Does knowledge walk when people walk?

May 16, 2016

door two men 1017

Most people believe that knowledge goes out the door when people leave their organization.  In both my 2014 and the 2015 research results, fewer than 15% of the respondents felt very confident or relatively confident that knowledge stays in the organization when people leave. The vast majority expressed varying degrees of lack of confidence.

Knowledge is dynamic. It is not something you can store in a document so that others can find and use it. People often confuse knowledge for information, except when they really need it. Then they see that knowledge—information in context shared by people with experience­­—is radically different from information gleaned from reading a document.

Knowledge evolves over time. Knowledge that was considered authoritative yesterday may be out of date today. Even worse, we don’t know if something is still valid or not. How can we get around this dilemma? By making knowledge sharing part of the foundation of how we work today.

Forget tomorrow, and focus on today. Tomorrow will then take care of itself. 


Is going rogue the new normal?

May 9, 2016


In the work world today, people often need to go rogue in order to get things done. The online urban dictionary defines going rogue as “To cease to follow orders; to act on one’s own, usually against expectation or instruction. To pursue one’s own interests.”

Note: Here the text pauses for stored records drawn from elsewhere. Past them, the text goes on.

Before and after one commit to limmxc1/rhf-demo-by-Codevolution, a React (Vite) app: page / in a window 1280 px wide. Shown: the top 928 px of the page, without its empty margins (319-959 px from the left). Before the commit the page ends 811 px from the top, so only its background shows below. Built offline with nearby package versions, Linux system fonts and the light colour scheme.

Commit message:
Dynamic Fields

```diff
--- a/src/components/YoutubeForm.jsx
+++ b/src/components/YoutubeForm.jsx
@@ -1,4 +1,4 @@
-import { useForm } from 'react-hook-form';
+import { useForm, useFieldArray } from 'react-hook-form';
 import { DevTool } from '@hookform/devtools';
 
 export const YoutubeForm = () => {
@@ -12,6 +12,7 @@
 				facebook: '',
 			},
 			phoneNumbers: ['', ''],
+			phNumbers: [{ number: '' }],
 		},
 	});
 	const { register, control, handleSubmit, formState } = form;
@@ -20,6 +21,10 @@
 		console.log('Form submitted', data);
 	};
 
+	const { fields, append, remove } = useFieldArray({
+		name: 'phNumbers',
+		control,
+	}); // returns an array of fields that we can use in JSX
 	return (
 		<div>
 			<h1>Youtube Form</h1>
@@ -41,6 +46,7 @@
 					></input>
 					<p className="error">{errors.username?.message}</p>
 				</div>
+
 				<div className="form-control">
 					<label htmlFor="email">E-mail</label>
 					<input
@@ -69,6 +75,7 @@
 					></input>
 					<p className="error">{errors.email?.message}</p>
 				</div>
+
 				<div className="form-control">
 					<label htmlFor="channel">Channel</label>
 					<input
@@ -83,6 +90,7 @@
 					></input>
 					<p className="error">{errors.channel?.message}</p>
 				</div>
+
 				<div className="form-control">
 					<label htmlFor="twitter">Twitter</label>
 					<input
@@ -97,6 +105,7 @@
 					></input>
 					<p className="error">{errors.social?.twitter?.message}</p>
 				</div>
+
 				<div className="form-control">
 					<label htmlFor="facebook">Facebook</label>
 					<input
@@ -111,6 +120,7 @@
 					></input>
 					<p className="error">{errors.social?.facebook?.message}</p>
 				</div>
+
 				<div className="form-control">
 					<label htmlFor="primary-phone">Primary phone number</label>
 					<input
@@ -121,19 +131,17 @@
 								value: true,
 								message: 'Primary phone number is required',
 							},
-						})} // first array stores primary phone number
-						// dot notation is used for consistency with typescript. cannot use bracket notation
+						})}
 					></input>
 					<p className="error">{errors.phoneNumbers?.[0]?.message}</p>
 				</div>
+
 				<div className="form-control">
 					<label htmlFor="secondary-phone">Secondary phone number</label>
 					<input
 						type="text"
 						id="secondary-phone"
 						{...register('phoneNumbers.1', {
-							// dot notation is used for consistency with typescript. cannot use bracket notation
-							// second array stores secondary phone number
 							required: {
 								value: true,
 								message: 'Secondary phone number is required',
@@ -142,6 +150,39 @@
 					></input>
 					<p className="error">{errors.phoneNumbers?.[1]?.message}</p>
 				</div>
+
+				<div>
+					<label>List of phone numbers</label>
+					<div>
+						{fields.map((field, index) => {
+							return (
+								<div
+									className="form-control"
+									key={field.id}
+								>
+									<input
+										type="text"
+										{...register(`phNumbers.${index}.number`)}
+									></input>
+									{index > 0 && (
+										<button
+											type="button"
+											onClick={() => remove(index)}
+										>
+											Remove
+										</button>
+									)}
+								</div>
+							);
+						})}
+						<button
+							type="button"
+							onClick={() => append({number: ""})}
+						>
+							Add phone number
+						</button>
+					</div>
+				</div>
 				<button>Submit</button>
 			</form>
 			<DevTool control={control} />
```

This may sound reckless and extreme—not following orders or instructions, acting on your own, pursuing your own interests versus those of others. But I interpret it to mean “daring to take initiatives that go against policy and doing what seems best from your point of view”.

This mindset was illustrated in research data that I shared in my article describing how “Bring your own technology is more prevalent in high-performing customer-oriented workforces than in the average company”. (Full article at Bringing your own technology is forbidden in many organizations. In spite of that, organizations with the highest performing customer-facing workforces are also those with the highest rates of BYO, forbidden or not. (more…)

‘Organization in the Digital Age’ Survey: How to Get the Full Picture

May 5, 2016

lenses by luigi andreola 700pxGetting different perspectives

You can use the 2016 digital workplace survey to understand different perspectives and to trigger conversations in your organization:

  • Get the perspective of your team by doing the survey together. Lots of discussion guaranteed!
  • Get the views of people in your organization by distributing a customized link to business lines, country managers, sales people, R&D, HR, customer service, and so on. Diversity in the results guaranteed!

Putting it all together: the Customized Snapshot